Recorded data below:
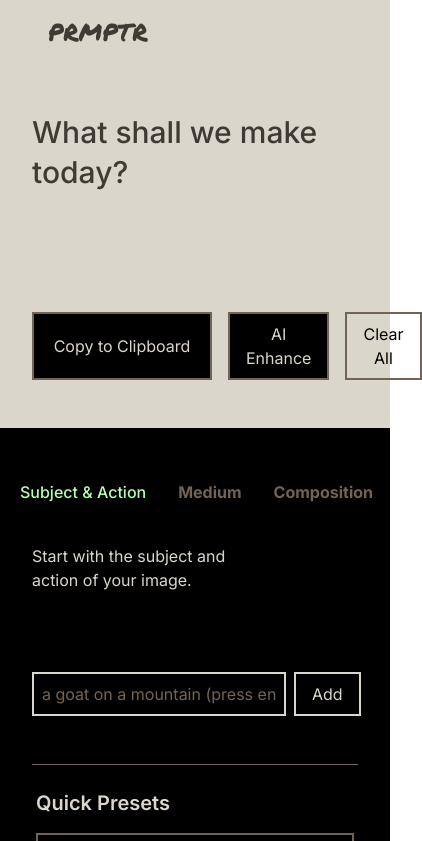
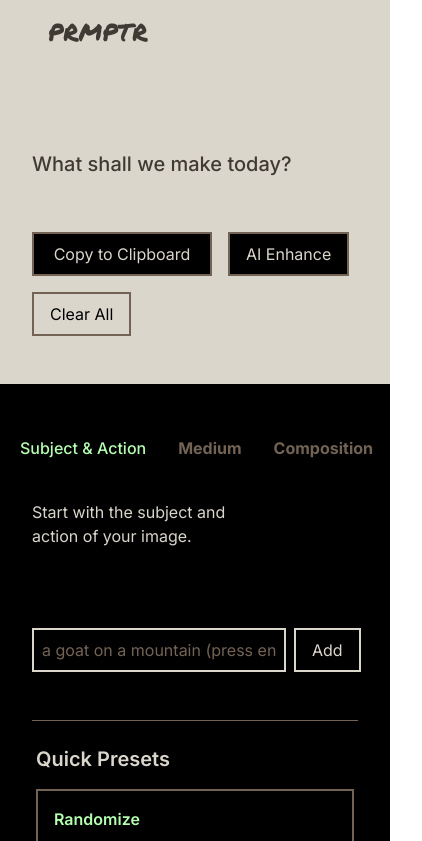
Before and after one commit to mikemakesmoves/PRMPTR_V2, a React (Vite) app in the folder prmptr/: page / in a window 390 px wide. Shown: the top 841 px of the page, 422 px wide, since content can reach past the window. Built offline with nearby package versions, Linux system fonts and the light colour scheme.

Commit message:
Mobile adjustments

```diff
--- a/prmptr/src/App.jsx
+++ b/prmptr/src/App.jsx
@@ -220,7 +220,7 @@ function App() {
 
 
   return (
-    <div className="flex flex-col min-h-screen bg-prmptrblack">
+    <div className="flex flex-col min-h-screen bg-prmptrblack overflow-x-hidden">
       {/* Top Section - Make it sticky */}
       <div className="sticky top-0 z-50 w-full bg-prmptrwhite">
         {/* Header */}
@@ -241,7 +241,7 @@ function App() {
       </div>
 
       {/* Scrollable Content */}
-      <div className="flex-grow">
+      <div className="flex-grow overflow-x-hidden">
 
         {/* Main Section */}
         <div className="builder flex flex-col md:flex-row w-full max-w-[1280px] mx-auto px-4 py-8">
--- a/prmptr/src/components/PromptGenerator.jsx
+++ b/prmptr/src/components/PromptGenerator.jsx
@@ -29,18 +29,21 @@ function PromptGenerator({ prompt, onClear, AIEnhance }) {
 
   return (
     <div className="w-full max-w-[1280px] p-4">
-      <div className="min-h-[200px]">
-        <p key={prompt} className="text-3xl leading-10 font-medium text-brown3 mb-4 hover:text-brown2 animate-fade-in">
+      <div className="min-h-[120px] md:min-h-[200px] flex items-center">
+        <p
+          key={prompt}
+          className="text-xl md:text-3xl leading-8 md:leading-10 font-medium text-brown3 mb-4 hover:text-brown2 animate-fade-in"
+        >
           {prompt}
         </p>
       </div>
-      <div className="flex gap-4">
+      <div className="flex flex-wrap gap-4">
         <button
           onClick={copyToClipboard}
           className={`px-4 py-2 border-2 transition-all duration-200
             ${copied
               ? 'bg-green1 text-prmptrblack font-bold border-brown2 min-w-[180px]'
-              : 'bg-prmptrblack text-brown1 border-brown2 min-w-[180px] hover:border-green1 hover:text-green1 hover:shadow-xl hover:scale-105 ease-in-out duration-300 min-w-[160px]'
+              : 'bg-prmptrblack text-brown1 border-brown2 min-w-[180px] hover:border-green1 hover:text-green1 hover:shadow-xl hover:scale-105 ease-in-out duration-300'
             }`}
         >
           {copied ? 'Copied!' : 'Copy to Clipboard'}
```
End of Recorded data.
• **Your task**
Exactly how many lines in the data above contain the word "full"? Respond with the number and nothing more.

• **Task solution**
3